» **Task objective**:
Can you copy out the data exactly? Leave the images out.

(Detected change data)
-*-

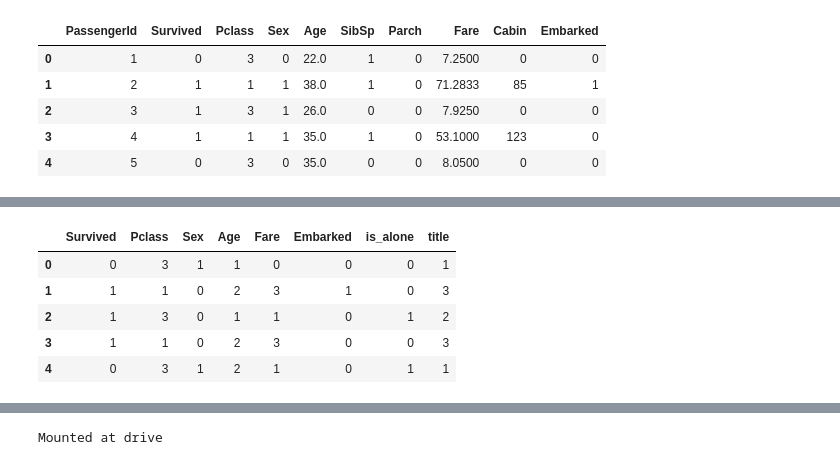
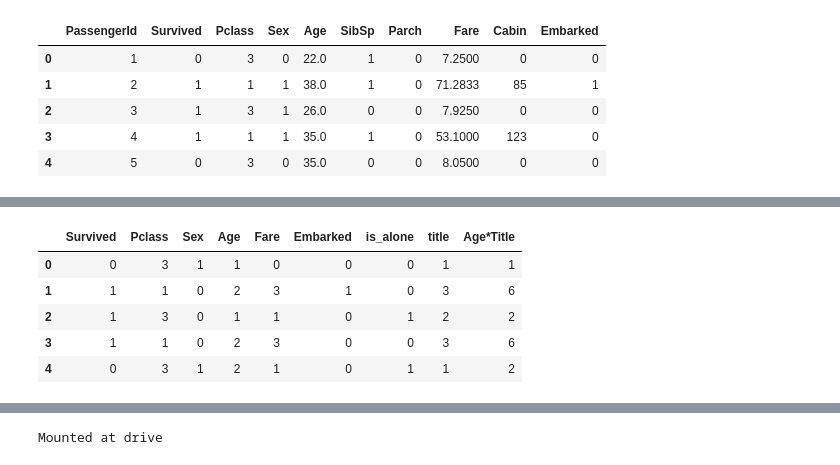
Before and after one commit to porcelainruler/Kaggle, a Jupyter notebook: Titanic.ipynb, the cells around one changed output, grey strips where cells are left out. Drawn from its saved outputs; the diff is of its cells as text; code cells hidden in the pictures.

```diff
--- a/Titanic.ipynb
+++ b/Titanic.ipynb
@@ -161,39 +161,42 @@ for data in all:
 
     #Mapping Embarked
     embark_map = {'S':0, 'C':1, 'Q':2}
     data['Embarked'] = data['Embarked'].map(embark_map).astype(int)
 
     #Mapping Fare
     data.loc[ data['Fare'] <= 7.91, 'Fare']                            = 0
     data.loc[(data['Fare'] > 7.91) & (data['Fare'] <= 14.454), 'Fare'] = 1
     data.loc[(data['Fare'] > 14.454) & (data['Fare'] <= 31), 'Fare']   = 2
     data.loc[ data['Fare'] > 31, 'Fare']                               = 3
     data['Fare'] = data['Fare'].astype(int)
 
     #Mapping Age
     data.loc[ data['Age'] <= 16, 'Age']                       = 0
     data.loc[(data['Age'] > 16) & (data['Age'] <= 32), 'Age'] = 1
     data.loc[(data['Age'] > 32) & (data['Age'] <= 48), 'Age'] = 2
     data.loc[(data['Age'] > 48) & (data['Age'] <= 64), 'Age'] = 3
     data.loc[ data['Age'] > 64, 'Age']                        = 4
 
+    #Mapping Age*Title
+    data['Age*Title'] = data['Age'] * data['title']
+
 #Feature Selection
 #Create list of columns to drop
 drop_elements = ["Name", "Ticket", "Cabin", "SibSp", "Parch", "family_size"]
 
 #Drop columns from both data sets
 train = train.drop(drop_elements, axis = 1)
 train = train.drop(['PassengerId','category_fare', 'category_age'], axis = 1)
 test = test.drop(drop_elements, axis = 1)
 
 train.head()
 # %% [output]
-|  | Survived | Pclass | Sex | Age | Fare | Embarked | is_alone | title |
-| 0 | 0 | 3 | 1 | 1 | 0 | 0 | 0 | 1 |
-| 1 | 1 | 1 | 0 | 2 | 3 | 1 | 0 | 3 |
-| 2 | 1 | 3 | 0 | 1 | 1 | 0 | 1 | 2 |
-| 3 | 1 | 1 | 0 | 2 | 3 | 0 | 0 | 3 |
-| 4 | 0 | 3 | 1 | 2 | 1 | 0 | 1 | 1 |
+|  | Survived | Pclass | Sex | Age | Fare | Embarked | is_alone | title | Age*Title |
+| 0 | 0 | 3 | 1 | 1 | 0 | 0 | 0 | 1 | 1 |
+| 1 | 1 | 1 | 0 | 2 | 3 | 1 | 0 | 3 | 6 |
+| 2 | 1 | 3 | 0 | 1 | 1 | 0 | 1 | 2 | 2 |
+| 3 | 1 | 1 | 0 | 2 | 3 | 0 | 0 | 3 | 6 |
+| 4 | 0 | 3 | 1 | 2 | 1 | 0 | 1 | 1 | 2 |
 # %%
 X_train = train.drop(columns=['Survived'], axis=1)
 Y_train = train['Survived']
```
Also changed, not shown: parts of 10 cells of this notebook.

-*-

» **Your response**:
Before and after one commit to porcelainruler/Kaggle, a Jupyter notebook: Titanic.ipynb, the cells around one changed output, grey strips where cells are left out. Drawn from its saved outputs; the diff is of its cells as text; code cells hidden in the pictures.

```diff
--- a/Titanic.ipynb
+++ b/Titanic.ipynb
@@ -161,39 +161,42 @@ for data in all:
 
     #Mapping Embarked
     embark_map = {'S':0, 'C':1, 'Q':2}
     data['Embarked'] = data['Embarked'].map(embark_map).astype(int)
 
     #Mapping Fare
     data.loc[ data['Fare'] <= 7.91, 'Fare']                            = 0
     data.loc[(data['Fare'] > 7.91) & (data['Fare'] <= 14.454), 'Fare'] = 1
     data.loc[(data['Fare'] > 14.454) & (data['Fare'] <= 31), 'Fare']   = 2
     data.loc[ data['Fare'] > 31, 'Fare']                               = 3
     data['Fare'] = data['Fare'].astype(int)
 
     #Mapping Age
     data.loc[ data['Age'] <= 16, 'Age']                       = 0
     data.loc[(data['Age'] > 16) & (data['Age'] <= 32), 'Age'] = 1
     data.loc[(data['Age'] > 32) & (data['Age'] <= 48), 'Age'] = 2
     data.loc[(data['Age'] > 48) & (data['Age'] <= 64), 'Age'] = 3
     data.loc[ data['Age'] > 64, 'Age']                        = 4
 
+    #Mapping Age*Title
+    data['Age*Title'] = data['Age'] * data['title']
+
 #Feature Selection
 #Create list of columns to drop
 drop_elements = ["Name", "Ticket", "Cabin", "SibSp", "Parch", "family_size"]
 
 #Drop columns from both data sets
 train = train.drop(drop_elements, axis = 1)
 train = train.drop(['PassengerId','category_fare', 'category_age'], axis = 1)
 test = test.drop(drop_elements, axis = 1)
 
 train.head()
 # %% [output]
-|  | Survived | Pclass | Sex | Age | Fare | Embarked | is_alone | title |
-| 0 | 0 | 3 | 1 | 1 | 0 | 0 | 0 | 1 |
-| 1 | 1 | 1 | 0 | 2 | 3 | 1 | 0 | 3 |
-| 2 | 1 | 3 | 0 | 1 | 1 | 0 | 1 | 2 |
-| 3 | 1 | 1 | 0 | 2 | 3 | 0 | 0 | 3 |
-| 4 | 0 | 3 | 1 | 2 | 1 | 0 | 1 | 1 |
+|  | Survived | Pclass | Sex | Age | Fare | Embarked | is_alone | title | Age*Title |
+| 0 | 0 | 3 | 1 | 1 | 0 | 0 | 0 | 1 | 1 |
+| 1 | 1 | 1 | 0 | 2 | 3 | 1 | 0 | 3 | 6 |
+| 2 | 1 | 3 | 0 | 1 | 1 | 0 | 1 | 2 | 2 |
+| 3 | 1 | 1 | 0 | 2 | 3 | 0 | 0 | 3 | 6 |
+| 4 | 0 | 3 | 1 | 2 | 1 | 0 | 1 | 1 | 2 |
 # %%
 X_train = train.drop(columns=['Survived'], axis=1)
 Y_train = train['Survived']
```
Also changed, not shown: parts of 10 cells of this notebook.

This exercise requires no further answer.